KEA joined several other conservation organizations in a brief to point out that the Sacketts had ample opportunity to work with EPA and the Corps of Engineers to avoid the compliance order, and unnecessary expense, had they chosen to do so.
The issue before the court was whether a “compliance order” issued by EPA to the Sacketts for a Clean Water Act violation is immediately reviewable in a court. The Sacketts, who claim that their property has no wetlands and are therefore not under Clean Water Act jurisdiction, argued that there is no easy way to challenge EPA’s compliance order determination that a wetland exists. Moreover, they say, tough Clean Water Act penalties can accrue at a substantial rate. EPA, meanwhile, argues that the Clean Water Act doesn’t provide for an early hearing. Besides, the Sacketts would eventually get their day in court one way or another, and if EPA couldn’t prove their case, there’d ultimately be no penalties.
At the oral argument, the Supreme Court seemed openly skeptical about the compliance order. Rather than viewing it as a notice, or a warning, which would be followed by an EPA enforcement action, the Justices seemed inclined to consider it an action in and of itself. As such, they hinted that it was a “final” agency decision which should be subject to Court review.

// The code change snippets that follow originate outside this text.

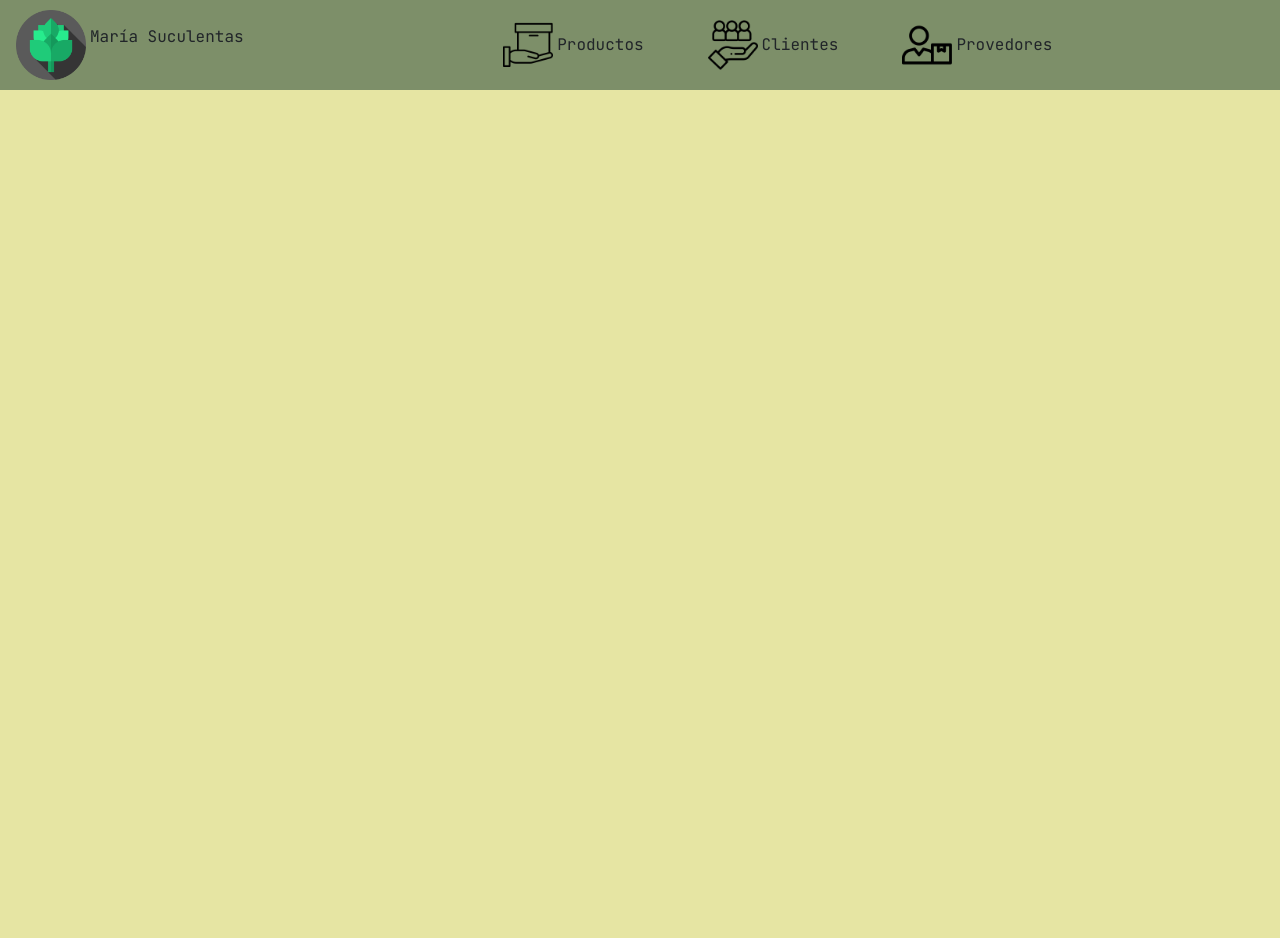
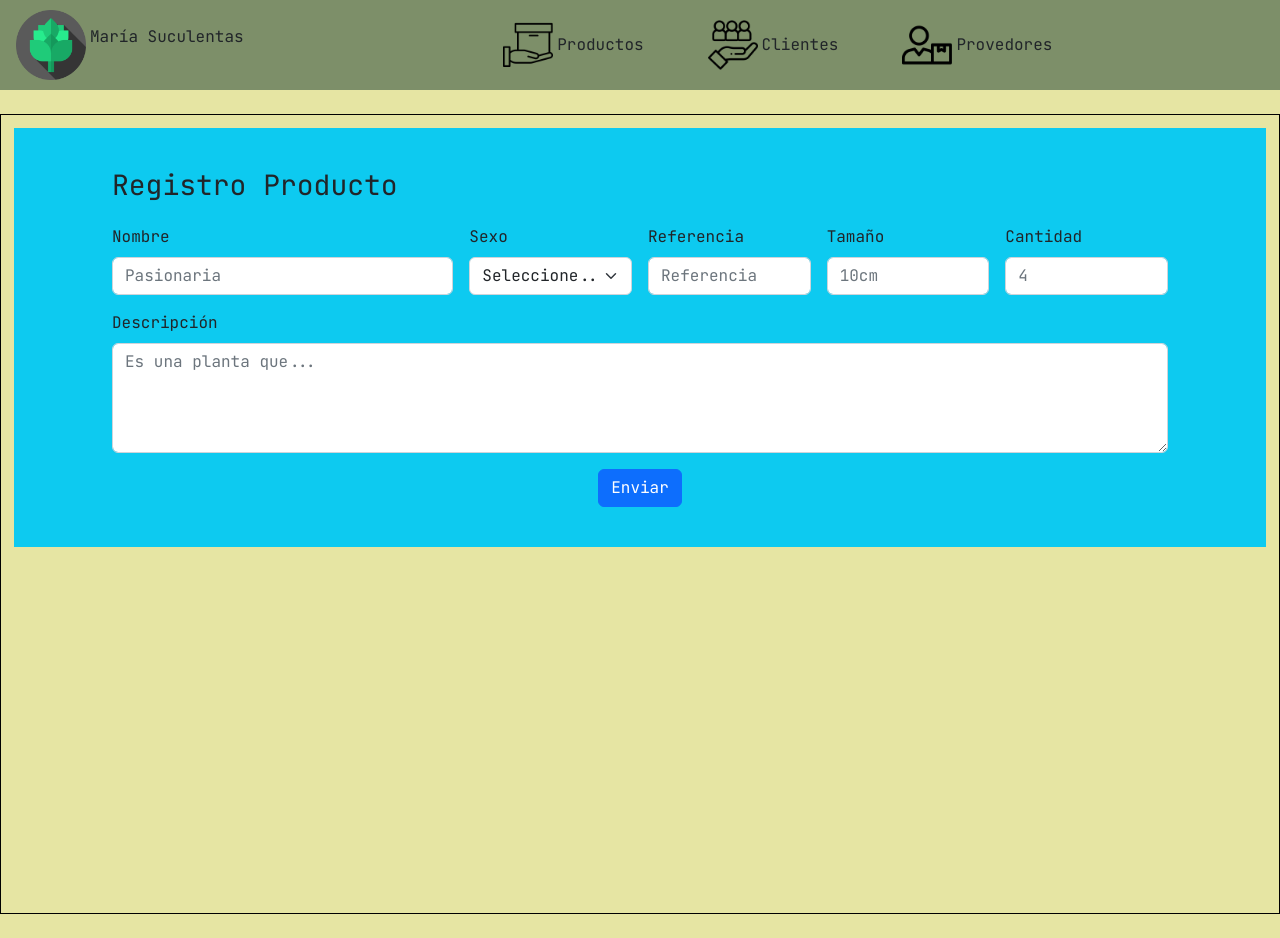
Before and after one commit to JoseaSosa24/maria-suculentas, a React (Vite) app: page / in a window 1280 px wide. Before the commit the page ends 800 px from the top, so only its background shows below. Built offline with nearby package versions, Linux system fonts and the light colour scheme.

Commit message:
Elaboración de la plantilla formulario Registro producto

```diff
--- a/src/App.css
+++ b/src/App.css
@@ -1,4 +1,3 @@
-
 /* #root {
   max-width: 1280px;
   margin: 0 auto;
@@ -6,9 +5,14 @@
   text-align: center;
 }
  */
+.principal {
+  padding: 1%;
+  border: 1px solid black;
+  height: 100vh;
+  /* width: 97.4vw !important; */
+}
 
-nav{
-background-color: #7D8F69;
-
-
+nav {
+  background-color: #7d8f69;
+  /* width: 97.4vw !important; */
 }
--- a/src/App.jsx
+++ b/src/App.jsx
@@ -3,14 +3,18 @@ import { useState } from 'react'
 import './App.css'
 import  {Header}  from './components/Header';
 import 'bootstrap/dist/css/bootstrap.min.css'
+import { Main } from './components/Main';
+import { Footer } from './components/Footer';
 
 
 function App() {
   const [count, setCount] = useState(0)
 
   return (
-    <section className="App">
+    <section className="App d-flex flex-column gap-4">
      <Header />
+     <Main />
+     <Footer />
     </section>
   )
 }
--- a/src/components/Main.jsx
+++ b/src/components/Main.jsx
@@ -3,8 +3,51 @@ import React from 'react'
 
 export const Main = () => {
   return (
-  <main>
+    <main className='principal d-flex flex-column'>
+      <section className='contenedor-formulario bg-info d-flex flex-column p-4 gap-3 align-items-center justify-content-center'>
+        <form class="row g-3 d-flex p-3 col-11 justify-content-between">
+          <section className='titulo-formulario'>
+            <h3>Registro Producto</h3>
+          </section>
+          <section class="form-item col-md-4">
+            <label for="validationDefault01" class="form-label">Nombre</label>
+            <input type="text" class="form-control" id="validationDefault01" placeholder='Pasionaria' required />
+          </section>
+          <section class="form-item col-2">
+            <label for="validationDefault04" class="form-label">Sexo</label>
+            <select class="form-select" id="validationDefault04" required>
+              <option selected disabled value="">Seleccione...</option>
+              <option>Macho</option>
+              <option>Hembra</option>
+            </select>
+          </section>
 
-  </main>
+          <section class="form-item col-md-2">
+            <label for="validationDefault02" class="form-label">Referencia</label>
+            <input type="text" class="form-control" id="validationDefault02" placeholder="Referencia" required />
+          </section>
+
+          <section class="form-item col-md-2">
+            <label for="validationDefault03" class="form-label">Tamaño</label>
+            <input type="number" class="form-control" id="validationDefault03" placeholder='10cm' required />
+          </section>
+
+          <section class="form-item col-md-2">
+            <label for="validationDefault04" class="form-label">Cantidad</label>
+            <input type="number" class="form-control" id="validationDefault04" placeholder='4' required />
+          </section>
+
+          <section class="form-item col-md-12">
+            <label for="validationDefault05" class="form-label">Descripción</label>
+            <textarea class="form-control" id="validationDefault06" placeholder="Es una planta que..." rows="4" required />
+          </section>
+          <section class="form-button d-flex justify-content-center col-12 ">
+            <button class="btn btn-primary" type="submit">Enviar</button>
+          </section>
+
+
+        </form>
+      </section>
+    </main>
   )
 }
--- a/src/index.css
+++ b/src/index.css
@@ -4,7 +4,6 @@
   font-family: 'JetBrains Mono', monospace;
 }
 /* :root {
-  font-family: Inter, Avenir, Helvetica, Arial, sans-serif;
   font-size: 16px;
   line-height: 24px;
   font-weight: 400;
@@ -24,6 +23,8 @@ body {
   background-color: #E6E5A3;
   /* display: flex; */
   /* place-items: center; */
-  width: 100vw;
+  /* width: 100vw; */
   height: 100vh;
+  display: flex;
+  /* justify-content: center; */
 }
```
Also changed, not shown: src/components/Input.jsx (added, +7 -0 lines).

However, Justices were also skeptical of the Sacketts’ argument that they should receive a hearing regarding the compliance order, but also if they were to lose on the wetland jurisdiction issue in the early hearing, they should get another chance to argue their case in a later enforcement case brought by EPA. In other words, EPA would have to prove their wetland case twice.
All of which goes to the real importance of the case. Enforcement of the Clean Water Act is difficult enough for EPA, which is already stretched thin. Compliance orders are designed to be a tool to shortcut formal proceedings – to provide violators with a less formal (and usually less expensive) route to compliance, without going to court and assuming all the risks and expenses that entails. If the Supreme Court finds that EPA’s compliance orders trigger additional hearings or other formalities, it will seriously impact the way Clean Water Act enforcement gets done.
Court watchers and EPA watchers are already speculating as to what EPA might do if the Supreme Court rules for the Sacketts. One guess is that the compliance orders may become less “order-like” and more “warning-ish.” A mere warning, everyone agrees, is not reviewable in Court. Would things be significantly better for the Sacketts if they had received a warning about a Clean Water Act violation as opposed to the compliance order they received? Doubtful. It could, however, delay the actual enforcement of obvious violations, which would also delay cleanup and restoration efforts.
Another guess, and most worrisome to conservation groups, is that EPA will abandon administrative processes and go directly to enforcement actions filed in court. Because of the complexity and expense of doing so, EPA might simply do less enforcement – which could be devastating for the country’s waterways.
Congress, of course, could fix all of this by clarifying what constitutes a wetland, and clarifying procedures. But that isn’t likely to happen any time soon with the current Congress. The Supreme Court’s decision is expected sometime this spring.